►

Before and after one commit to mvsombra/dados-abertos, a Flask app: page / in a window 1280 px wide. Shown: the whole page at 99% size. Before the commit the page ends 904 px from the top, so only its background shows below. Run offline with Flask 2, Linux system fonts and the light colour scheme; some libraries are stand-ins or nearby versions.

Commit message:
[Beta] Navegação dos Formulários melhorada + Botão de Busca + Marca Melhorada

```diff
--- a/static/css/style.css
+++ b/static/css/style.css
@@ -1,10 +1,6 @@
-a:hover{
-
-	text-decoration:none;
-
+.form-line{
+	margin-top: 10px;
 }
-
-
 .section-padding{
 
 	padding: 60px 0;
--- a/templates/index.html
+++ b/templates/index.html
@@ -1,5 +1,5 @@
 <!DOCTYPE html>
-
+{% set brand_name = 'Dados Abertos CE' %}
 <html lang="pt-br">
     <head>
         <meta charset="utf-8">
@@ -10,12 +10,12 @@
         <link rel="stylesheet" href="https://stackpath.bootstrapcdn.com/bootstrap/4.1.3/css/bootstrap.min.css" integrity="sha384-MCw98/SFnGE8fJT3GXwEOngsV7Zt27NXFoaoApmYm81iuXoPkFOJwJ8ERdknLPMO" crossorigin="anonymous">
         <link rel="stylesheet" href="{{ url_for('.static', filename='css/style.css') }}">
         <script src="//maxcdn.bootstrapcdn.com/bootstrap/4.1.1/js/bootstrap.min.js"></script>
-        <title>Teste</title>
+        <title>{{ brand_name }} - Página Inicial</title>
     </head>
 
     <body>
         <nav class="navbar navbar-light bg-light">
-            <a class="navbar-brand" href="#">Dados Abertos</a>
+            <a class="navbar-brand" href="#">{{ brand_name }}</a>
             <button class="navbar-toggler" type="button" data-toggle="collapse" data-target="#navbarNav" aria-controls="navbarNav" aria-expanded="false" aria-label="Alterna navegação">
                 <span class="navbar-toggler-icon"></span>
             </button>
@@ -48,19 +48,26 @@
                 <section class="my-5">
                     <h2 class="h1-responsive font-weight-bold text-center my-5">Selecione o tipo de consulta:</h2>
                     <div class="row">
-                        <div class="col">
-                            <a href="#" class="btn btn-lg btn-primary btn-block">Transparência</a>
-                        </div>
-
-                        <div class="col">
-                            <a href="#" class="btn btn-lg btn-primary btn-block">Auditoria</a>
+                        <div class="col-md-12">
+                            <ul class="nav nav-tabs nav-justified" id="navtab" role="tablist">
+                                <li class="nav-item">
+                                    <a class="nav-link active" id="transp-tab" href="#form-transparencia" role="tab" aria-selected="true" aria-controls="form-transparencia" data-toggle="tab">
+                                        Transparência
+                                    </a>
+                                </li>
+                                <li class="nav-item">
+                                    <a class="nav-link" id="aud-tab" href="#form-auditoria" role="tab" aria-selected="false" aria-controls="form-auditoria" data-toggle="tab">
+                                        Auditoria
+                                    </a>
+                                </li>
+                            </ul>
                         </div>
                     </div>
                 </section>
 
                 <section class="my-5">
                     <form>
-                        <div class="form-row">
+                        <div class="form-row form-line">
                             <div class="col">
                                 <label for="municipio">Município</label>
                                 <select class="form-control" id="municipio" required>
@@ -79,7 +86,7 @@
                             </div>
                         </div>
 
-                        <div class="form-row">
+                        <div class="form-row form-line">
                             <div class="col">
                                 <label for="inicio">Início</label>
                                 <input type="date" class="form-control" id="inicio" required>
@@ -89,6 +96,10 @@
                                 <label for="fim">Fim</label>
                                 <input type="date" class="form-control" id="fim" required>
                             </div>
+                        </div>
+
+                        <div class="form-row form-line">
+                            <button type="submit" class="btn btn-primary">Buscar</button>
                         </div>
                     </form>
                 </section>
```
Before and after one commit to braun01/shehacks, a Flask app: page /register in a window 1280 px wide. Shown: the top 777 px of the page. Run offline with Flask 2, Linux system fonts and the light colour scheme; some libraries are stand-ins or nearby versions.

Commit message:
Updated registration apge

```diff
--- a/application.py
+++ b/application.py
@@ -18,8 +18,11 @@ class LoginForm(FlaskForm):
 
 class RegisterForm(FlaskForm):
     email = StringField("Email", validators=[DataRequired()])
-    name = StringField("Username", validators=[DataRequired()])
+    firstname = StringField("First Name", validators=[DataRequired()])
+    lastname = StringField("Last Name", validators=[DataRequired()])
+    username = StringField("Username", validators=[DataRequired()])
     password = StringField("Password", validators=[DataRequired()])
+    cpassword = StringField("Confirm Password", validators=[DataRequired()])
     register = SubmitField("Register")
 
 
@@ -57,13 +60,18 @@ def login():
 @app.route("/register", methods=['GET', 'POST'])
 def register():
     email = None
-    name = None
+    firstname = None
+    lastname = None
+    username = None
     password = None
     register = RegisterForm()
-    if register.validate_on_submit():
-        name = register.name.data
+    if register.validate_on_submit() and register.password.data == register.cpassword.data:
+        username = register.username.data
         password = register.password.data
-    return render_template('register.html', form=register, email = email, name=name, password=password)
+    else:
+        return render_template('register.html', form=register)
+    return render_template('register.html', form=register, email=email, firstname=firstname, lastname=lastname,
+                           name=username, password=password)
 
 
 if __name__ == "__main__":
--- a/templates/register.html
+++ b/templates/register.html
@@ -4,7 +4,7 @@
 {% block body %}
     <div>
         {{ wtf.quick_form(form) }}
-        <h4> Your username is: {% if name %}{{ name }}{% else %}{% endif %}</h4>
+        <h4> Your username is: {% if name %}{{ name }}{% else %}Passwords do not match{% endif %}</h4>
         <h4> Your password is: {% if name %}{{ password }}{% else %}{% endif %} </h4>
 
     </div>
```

◄

Problem statement: Retype all the data, changing nothing.

Solution to the exercise:
Before and after one commit to mvsombra/dados-abertos, a Flask app: page / in a window 1280 px wide. Shown: the whole page at 99% size. Before the commit the page ends 904 px from the top, so only its background shows below. Run offline with Flask 2, Linux system fonts and the light colour scheme; some libraries are stand-ins or nearby versions.

Commit message:
[Beta] Navegação dos Formulários melhorada + Botão de Busca + Marca Melhorada

```diff
--- a/static/css/style.css
+++ b/static/css/style.css
@@ -1,10 +1,6 @@
-a:hover{
-
-	text-decoration:none;
-
+.form-line{
+	margin-top: 10px;
 }
-
-
 .section-padding{
 
 	padding: 60px 0;
--- a/templates/index.html
+++ b/templates/index.html
@@ -1,5 +1,5 @@
 <!DOCTYPE html>
-
+{% set brand_name = 'Dados Abertos CE' %}
 <html lang="pt-br">
     <head>
         <meta charset="utf-8">
@@ -10,12 +10,12 @@
         <link rel="stylesheet" href="https://stackpath.bootstrapcdn.com/bootstrap/4.1.3/css/bootstrap.min.css" integrity="sha384-MCw98/SFnGE8fJT3GXwEOngsV7Zt27NXFoaoApmYm81iuXoPkFOJwJ8ERdknLPMO" crossorigin="anonymous">
         <link rel="stylesheet" href="{{ url_for('.static', filename='css/style.css') }}">
         <script src="//maxcdn.bootstrapcdn.com/bootstrap/4.1.1/js/bootstrap.min.js"></script>
-        <title>Teste</title>
+        <title>{{ brand_name }} - Página Inicial</title>
     </head>
 
     <body>
         <nav class="navbar navbar-light bg-light">
-            <a class="navbar-brand" href="#">Dados Abertos</a>
+            <a class="navbar-brand" href="#">{{ brand_name }}</a>
             <button class="navbar-toggler" type="button" data-toggle="collapse" data-target="#navbarNav" aria-controls="navbarNav" aria-expanded="false" aria-label="Alterna navegação">
                 <span class="navbar-toggler-icon"></span>
             </button>
@@ -48,19 +48,26 @@
                 <section class="my-5">
                     <h2 class="h1-responsive font-weight-bold text-center my-5">Selecione o tipo de consulta:</h2>
                     <div class="row">
-                        <div class="col">
-                            <a href="#" class="btn btn-lg btn-primary btn-block">Transparência</a>
-                        </div>
-
-                        <div class="col">
-                            <a href="#" class="btn btn-lg btn-primary btn-block">Auditoria</a>
+                        <div class="col-md-12">
+                            <ul class="nav nav-tabs nav-justified" id="navtab" role="tablist">
+                                <li class="nav-item">
+                                    <a class="nav-link active" id="transp-tab" href="#form-transparencia" role="tab" aria-selected="true" aria-controls="form-transparencia" data-toggle="tab">
+                                        Transparência
+                                    </a>
+                                </li>
+                                <li class="nav-item">
+                                    <a class="nav-link" id="aud-tab" href="#form-auditoria" role="tab" aria-selected="false" aria-controls="form-auditoria" data-toggle="tab">
+                                        Auditoria
+                                    </a>
+                                </li>
+                            </ul>
                         </div>
                     </div>
                 </section>
 
                 <section class="my-5">
                     <form>
-                        <div class="form-row">
+                        <div class="form-row form-line">
                             <div class="col">
                                 <label for="municipio">Município</label>
                                 <select class="form-control" id="municipio" required>
@@ -79,7 +86,7 @@
                             </div>
                         </div>
 
-                        <div class="form-row">
+                        <div class="form-row form-line">
                             <div class="col">
                                 <label for="inicio">Início</label>
                                 <input type="date" class="form-control" id="inicio" required>
@@ -89,6 +96,10 @@
                                 <label for="fim">Fim</label>
                                 <input type="date" class="form-control" id="fim" required>
                             </div>
+                        </div>
+
+                        <div class="form-row form-line">
+                            <button type="submit" class="btn btn-primary">Buscar</button>
                         </div>
                     </form>
                 </section>
```
Before and after one commit to braun01/shehacks, a Flask app: page /register in a window 1280 px wide. Shown: the top 777 px of the page. Run offline with Flask 2, Linux system fonts and the light colour scheme; some libraries are stand-ins or nearby versions.

Commit message:
Updated registration apge

```diff
--- a/application.py
+++ b/application.py
@@ -18,8 +18,11 @@ class LoginForm(FlaskForm):
 
 class RegisterForm(FlaskForm):
     email = StringField("Email", validators=[DataRequired()])
-    name = StringField("Username", validators=[DataRequired()])
+    firstname = StringField("First Name", validators=[DataRequired()])
+    lastname = StringField("Last Name", validators=[DataRequired()])
+    username = StringField("Username", validators=[DataRequired()])
     password = StringField("Password", validators=[DataRequired()])
+    cpassword = StringField("Confirm Password", validators=[DataRequired()])
     register = SubmitField("Register")
 
 
@@ -57,13 +60,18 @@ def login():
 @app.route("/register", methods=['GET', 'POST'])
 def register():
     email = None
-    name = None
+    firstname = None
+    lastname = None
+    username = None
     password = None
     register = RegisterForm()
-    if register.validate_on_submit():
-        name = register.name.data
+    if register.validate_on_submit() and register.password.data == register.cpassword.data:
+        username = register.username.data
         password = register.password.data
-    return render_template('register.html', form=register, email = email, name=name, password=password)
+    else:
+        return render_template('register.html', form=register)
+    return render_template('register.html', form=register, email=email, firstname=firstname, lastname=lastname,
+                           name=username, password=password)
 
 
 if __name__ == "__main__":
--- a/templates/register.html
+++ b/templates/register.html
@@ -4,7 +4,7 @@
 {% block body %}
     <div>
         {{ wtf.quick_form(form) }}
-        <h4> Your username is: {% if name %}{{ name }}{% else %}{% endif %}</h4>
+        <h4> Your username is: {% if name %}{{ name }}{% else %}Passwords do not match{% endif %}</h4>
         <h4> Your password is: {% if name %}{{ password }}{% else %}{% endif %} </h4>
 
     </div>
```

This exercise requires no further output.